July 22, 2012
We continue our summer reading list with the singer-songwriter, Justin Vivian Bond whom The New Yorker calls, “the best cabaret artist of his generation.” Justin took part in Symphony Space’s Thalia Book Club a year ago when his memoir, Tango: My Childhood Backwards and in High Heels was published and was so funny, engaging and smart we just had to know what V (as Justin prefers to be called) is reading. Enjoy!
My reading list is as follows:
I’m spending the summer of 2012 at home in New York discovering the richness of her not so distant past through the experiences of some of the most brilliant women writers the city has produced over the last thirty years:

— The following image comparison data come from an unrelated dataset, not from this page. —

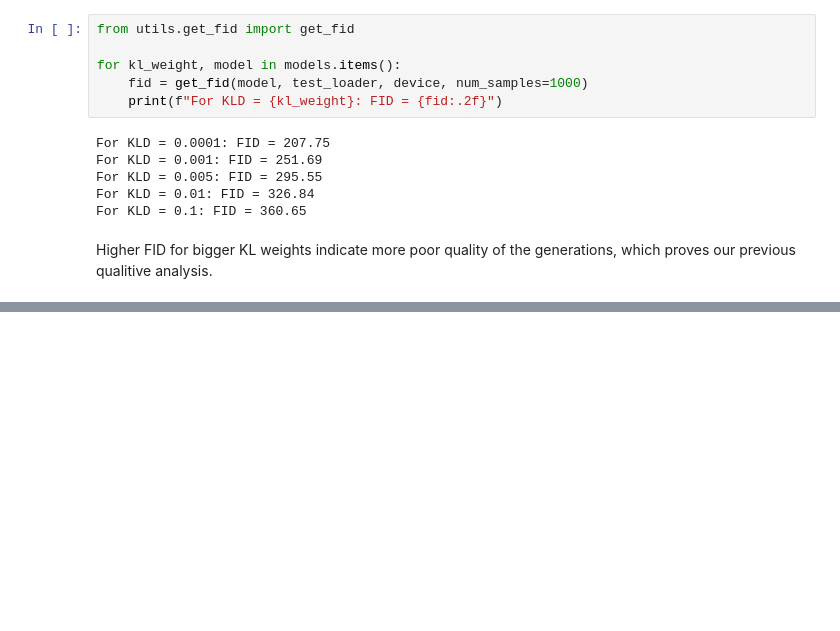
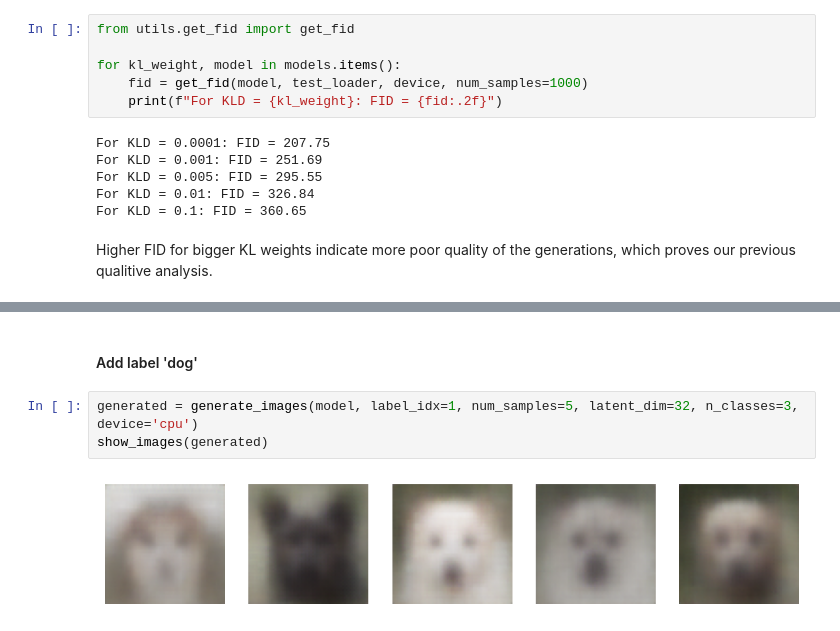
Before and after one commit to kel16/CudaLabTasksSS25, a Jupyter notebook: Session4/Solution4.ipynb, the cells around one changed output, grey strips where cells are left out. Drawn from its saved outputs; the diff is of its cells as text; blank space fills up the shorter version.

```diff
--- a/Session4/Solution4.ipynb
+++ b/Session4/Solution4.ipynb
@@ -263,0 +352,7 @@ Higher FID for bigger KL weights indicate more poor quality of the generations,
+# %% [markdown]
+#### Add label 'dog'
+# %%
+generated = generate_images(model, label_idx=1, num_samples=5, latent_dim=32, n_classes=3, device='cpu')
+show_images(generated)
+# %% [output]
+[figure, added]
```
Also changed, not shown: parts of 11 cells of this notebook, 24 other files.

Currently, I’m savoring Eileen Myles’ Inferno, which is a wondrous memoir in which you not only get to follow her path as a developing young poet but you gain entree into the artistic firmament of NYC in the 70s, 80s and 90s. It’s a great read.
The Gentrification of the Mind by Sarah Schulman is the most importaant book I’ve read so far this year. Every New Yorker should read this book to understand why the city is the way it is today as far as why neighborhoods that used to be working class, multi-ethnic and/or queer are now the bastions of a bland, middle class aesthetic and why so many artists are finding it difficult to survive in NYC. It’s a brilliant book that is also an incredibly emotional personal journey.
A Queer and Pleasant Danger, Kate’s Bornstein’s latest memoir, tells the story of how a nice Jewish boy from New Jersey became L. Ron Hubbard’s first Lieutenant on The Church of Scientology’s flagship vessel and then went on to become a transexual lesbian performance artist and groundbreaking gender outlaw.
I’m re-reading Walking through Clear Water in a Pool Painted Black. Simultaneously harrowing and hilarious this collection of short stories details the life of Cookie Mueller, a girl from my home state of Maryland, who started her career as a John Water’s superstar performer and became entrenched in the New York art scene before dying of AIDS in the early nineties.
Zipper Mouth, the Lambda Award winning first novel by Laurie weeks, is a hysterically funny and disturbing book by one of the most uniquely talented geniuses we have on the East Village scene today. I LOVE this book!